That was definitely my public service reminder.  If there’s someone around who is just holding on and you like that person, you should make sure that person knows because maybe their thread is getting thinner. That’s about having missed a window of opportunity. When I was in Portland, I was spending time with a lot of people who happened to be former Mormons. They rebelled from their parents, but Buddy actually decided to try and make it back. I was introduced to him by my friend Stefan Jecusco. I didn’t know a lot of people who had killed themselves before and it affected me. I never got a chance to tell him that I liked him.

When we were recording the song about him, Stefan had come over. [Co-producer] Shahzad [Ali Ismaily] and Rachel [Blumberg] were downstairs in this house and I was upstairs. While they were recording the track, there was a chandelier above them that had both white lights and red lights and all of the white lights kept blinking on and off. Just the white ones. We checked to see that they had been screwed in tightly and they were. Then, when I was back at Shahzad’s place in Bushwick, there was a chandelier over my head and I was singing it again, and the lights were blinking on and off again.

Then when we were in Salt Lake City, where Buddy killed himself, I was really sick. I was coughing really badly. One night Rachel thought that I got in bed with her. She heard someone taking off a belt or something and then hearing change fall, and then she felt the side of her bed get pushed on. She assumed because I was so sick, I had just fallen into the wrong bed, but when she looked up I was across the room.

What do you make of all this?
I don’t know. I don’t know if he was trying to communicate something, or even if it was him. Even if there was someone to ask if it was him, their opinion wouldn’t mean as much as the fact that we thought it was, anyway.

When you were talking about Willie Nelson music and all the misery that was around him at one time, it struck me because you look so happy on the cover of your new album.
[Laughs] That’s really funny. I was at a party and that was just a snapshot from a great photographer, Samantha Parton. Internally, I was having an awful time. I was also having a great time. There was part of me that was freaking out, so …

Could you imagine being happy, as both an artist and songwriter?
Yeah, totally!
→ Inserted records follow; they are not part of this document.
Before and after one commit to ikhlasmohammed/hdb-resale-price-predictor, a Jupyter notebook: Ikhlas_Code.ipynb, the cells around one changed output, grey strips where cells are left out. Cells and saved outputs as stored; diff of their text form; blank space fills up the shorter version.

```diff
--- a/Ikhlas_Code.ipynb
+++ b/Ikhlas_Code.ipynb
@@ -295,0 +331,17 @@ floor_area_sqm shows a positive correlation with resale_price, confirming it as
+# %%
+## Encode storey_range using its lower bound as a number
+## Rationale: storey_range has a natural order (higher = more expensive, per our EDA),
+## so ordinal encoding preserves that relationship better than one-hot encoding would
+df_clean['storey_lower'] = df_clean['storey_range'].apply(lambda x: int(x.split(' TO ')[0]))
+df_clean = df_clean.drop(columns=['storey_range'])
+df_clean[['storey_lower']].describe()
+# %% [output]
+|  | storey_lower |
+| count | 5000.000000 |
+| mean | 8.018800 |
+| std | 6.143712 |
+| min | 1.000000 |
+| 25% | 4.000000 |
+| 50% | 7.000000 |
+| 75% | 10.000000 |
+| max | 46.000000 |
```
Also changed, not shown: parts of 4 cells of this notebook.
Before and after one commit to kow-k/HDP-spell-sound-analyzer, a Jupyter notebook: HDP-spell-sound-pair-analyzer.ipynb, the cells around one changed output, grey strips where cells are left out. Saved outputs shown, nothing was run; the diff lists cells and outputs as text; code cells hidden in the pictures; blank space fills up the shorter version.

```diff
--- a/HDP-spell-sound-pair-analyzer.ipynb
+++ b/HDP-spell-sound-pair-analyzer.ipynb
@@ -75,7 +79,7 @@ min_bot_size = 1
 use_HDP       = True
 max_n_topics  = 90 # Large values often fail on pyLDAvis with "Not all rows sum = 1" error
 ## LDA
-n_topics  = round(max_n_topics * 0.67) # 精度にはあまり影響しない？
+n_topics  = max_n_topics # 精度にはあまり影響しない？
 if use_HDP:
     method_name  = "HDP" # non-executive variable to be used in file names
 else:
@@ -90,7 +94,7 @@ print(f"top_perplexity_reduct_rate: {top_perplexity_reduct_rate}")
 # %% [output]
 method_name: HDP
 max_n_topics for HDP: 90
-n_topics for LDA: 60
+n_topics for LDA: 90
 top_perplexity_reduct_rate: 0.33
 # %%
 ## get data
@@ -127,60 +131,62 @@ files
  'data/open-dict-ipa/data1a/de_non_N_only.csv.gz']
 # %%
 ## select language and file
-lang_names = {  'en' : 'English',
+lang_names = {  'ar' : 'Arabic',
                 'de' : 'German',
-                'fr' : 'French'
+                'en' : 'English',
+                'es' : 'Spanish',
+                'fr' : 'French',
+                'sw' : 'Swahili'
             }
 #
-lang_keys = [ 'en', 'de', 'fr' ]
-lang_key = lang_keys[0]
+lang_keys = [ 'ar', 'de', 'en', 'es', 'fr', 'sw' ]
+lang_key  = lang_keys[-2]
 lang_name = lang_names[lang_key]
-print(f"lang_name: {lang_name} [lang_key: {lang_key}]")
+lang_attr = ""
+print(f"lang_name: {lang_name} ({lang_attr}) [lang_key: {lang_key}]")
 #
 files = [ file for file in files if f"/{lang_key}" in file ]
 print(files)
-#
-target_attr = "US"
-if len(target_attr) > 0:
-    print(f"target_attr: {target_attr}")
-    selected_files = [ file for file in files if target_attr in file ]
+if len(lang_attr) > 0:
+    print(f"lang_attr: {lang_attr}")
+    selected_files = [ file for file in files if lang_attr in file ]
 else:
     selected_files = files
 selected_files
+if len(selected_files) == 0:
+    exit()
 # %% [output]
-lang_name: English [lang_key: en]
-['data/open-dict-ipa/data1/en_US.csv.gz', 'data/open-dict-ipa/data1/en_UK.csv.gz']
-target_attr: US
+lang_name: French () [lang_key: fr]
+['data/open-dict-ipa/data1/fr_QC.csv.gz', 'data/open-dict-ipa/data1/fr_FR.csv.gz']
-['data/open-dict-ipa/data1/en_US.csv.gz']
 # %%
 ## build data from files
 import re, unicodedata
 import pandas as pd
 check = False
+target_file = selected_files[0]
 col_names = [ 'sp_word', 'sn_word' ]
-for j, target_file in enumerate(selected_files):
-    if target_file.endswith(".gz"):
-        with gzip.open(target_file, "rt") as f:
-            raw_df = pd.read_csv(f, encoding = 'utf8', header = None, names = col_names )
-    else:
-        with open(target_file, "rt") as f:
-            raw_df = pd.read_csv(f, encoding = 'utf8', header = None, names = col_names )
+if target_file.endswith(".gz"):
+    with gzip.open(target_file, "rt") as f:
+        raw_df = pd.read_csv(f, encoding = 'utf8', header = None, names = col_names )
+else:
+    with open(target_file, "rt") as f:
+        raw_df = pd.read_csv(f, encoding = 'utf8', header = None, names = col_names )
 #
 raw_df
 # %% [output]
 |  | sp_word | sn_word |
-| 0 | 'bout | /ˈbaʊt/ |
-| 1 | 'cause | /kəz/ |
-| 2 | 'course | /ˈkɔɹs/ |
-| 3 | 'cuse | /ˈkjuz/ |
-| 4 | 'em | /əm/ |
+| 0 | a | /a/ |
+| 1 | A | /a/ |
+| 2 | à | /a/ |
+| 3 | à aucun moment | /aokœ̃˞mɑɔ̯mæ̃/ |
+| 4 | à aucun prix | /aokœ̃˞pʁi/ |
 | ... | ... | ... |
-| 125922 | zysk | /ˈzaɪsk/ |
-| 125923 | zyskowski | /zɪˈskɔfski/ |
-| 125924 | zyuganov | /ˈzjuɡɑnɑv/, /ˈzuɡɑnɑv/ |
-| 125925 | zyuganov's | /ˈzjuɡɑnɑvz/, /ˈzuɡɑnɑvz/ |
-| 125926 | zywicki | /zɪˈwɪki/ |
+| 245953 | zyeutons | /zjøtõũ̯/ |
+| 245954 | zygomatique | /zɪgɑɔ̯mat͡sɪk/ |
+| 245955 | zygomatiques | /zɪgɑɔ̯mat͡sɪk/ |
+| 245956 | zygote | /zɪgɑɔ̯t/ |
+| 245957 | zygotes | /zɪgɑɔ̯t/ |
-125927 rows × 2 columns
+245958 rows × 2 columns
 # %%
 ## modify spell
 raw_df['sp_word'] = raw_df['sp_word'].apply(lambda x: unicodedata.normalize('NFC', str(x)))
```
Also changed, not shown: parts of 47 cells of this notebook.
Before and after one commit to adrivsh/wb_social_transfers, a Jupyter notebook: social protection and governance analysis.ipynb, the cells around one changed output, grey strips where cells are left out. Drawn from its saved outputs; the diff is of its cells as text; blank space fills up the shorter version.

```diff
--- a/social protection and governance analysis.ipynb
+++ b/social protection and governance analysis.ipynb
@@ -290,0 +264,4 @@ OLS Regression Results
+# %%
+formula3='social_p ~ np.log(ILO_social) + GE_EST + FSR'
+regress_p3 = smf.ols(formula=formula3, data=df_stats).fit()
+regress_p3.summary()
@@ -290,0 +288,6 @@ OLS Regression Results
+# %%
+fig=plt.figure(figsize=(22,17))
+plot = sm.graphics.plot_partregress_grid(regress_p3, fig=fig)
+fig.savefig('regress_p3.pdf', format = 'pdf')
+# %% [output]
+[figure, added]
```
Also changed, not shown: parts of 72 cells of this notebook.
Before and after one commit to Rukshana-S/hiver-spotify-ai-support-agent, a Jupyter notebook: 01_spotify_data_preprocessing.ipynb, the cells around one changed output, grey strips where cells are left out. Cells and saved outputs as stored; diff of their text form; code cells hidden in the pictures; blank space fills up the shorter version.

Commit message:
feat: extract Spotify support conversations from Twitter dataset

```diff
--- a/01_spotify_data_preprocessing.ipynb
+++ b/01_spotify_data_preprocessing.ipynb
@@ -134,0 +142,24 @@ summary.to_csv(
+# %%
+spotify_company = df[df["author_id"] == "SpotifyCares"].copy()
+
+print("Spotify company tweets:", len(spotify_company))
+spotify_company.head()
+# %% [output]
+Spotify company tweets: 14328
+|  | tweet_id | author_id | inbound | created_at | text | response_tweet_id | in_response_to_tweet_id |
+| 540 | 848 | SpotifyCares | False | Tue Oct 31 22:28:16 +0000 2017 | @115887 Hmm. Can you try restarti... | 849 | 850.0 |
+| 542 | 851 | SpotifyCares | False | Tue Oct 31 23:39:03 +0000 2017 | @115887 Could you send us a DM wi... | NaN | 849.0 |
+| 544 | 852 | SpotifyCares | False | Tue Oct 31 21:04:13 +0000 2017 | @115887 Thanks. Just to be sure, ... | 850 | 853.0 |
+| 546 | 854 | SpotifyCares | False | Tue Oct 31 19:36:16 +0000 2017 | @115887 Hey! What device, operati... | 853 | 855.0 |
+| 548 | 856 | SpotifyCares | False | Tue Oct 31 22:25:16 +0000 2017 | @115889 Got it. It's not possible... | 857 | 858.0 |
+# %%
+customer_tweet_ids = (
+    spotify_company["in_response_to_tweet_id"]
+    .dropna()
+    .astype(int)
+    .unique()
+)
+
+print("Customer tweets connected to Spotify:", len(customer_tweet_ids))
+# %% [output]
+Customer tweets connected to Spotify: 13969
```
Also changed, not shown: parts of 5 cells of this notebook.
I am around a lot of artists that do that well. I feel really blessed to have the kind of circle of friends that I do and I have great examples of the non-tragic artists.

There’s some interview you gave about Kerouac and you called him, I think, “a lame ass alcoholic” and that he ignored his daughter and was irresponsible. It made me think that, to the contrary, you have a lot of artistic influences who have it together.
Yeah, definitely.

Did you have any religious background?
I was raised half Agnostic and half Jehovah’s Witness. I remember having to recite the order of the books of the Bible before I could go out to play.

That’ll make you love religion:
But legally I am Jewish.

What do you mean, legally?
My mother’s mother’s mother was Jewish.

That’ll do it. Have you ever investigated that side of your family?
I asked my grandmother, Bertha Golding, about it but she didn’t say much. She wasn’t a practicing Jew. In fact, quite the opposite.

Did you ever explore that side of your heritage?
I read about it–some introductory books about Judaism. I’ve always been a voracious reader, but I don’t really even begin to know what having that in me means.

How did Jews get to East Texas?
I really don’t know.  The nearest big city is Shreveport, so maybe from there.

My guess is that Judaism would appeal to your sense of storytelling.
Yeah, maybe.

Are you in touch with who your fans are?
Not really but I know I have them. When people come to my shows they are impressed with the diverse age range of my fans. They really are an interesting looking crowd. People also say they are really quiet.

Which I guess means they are listening.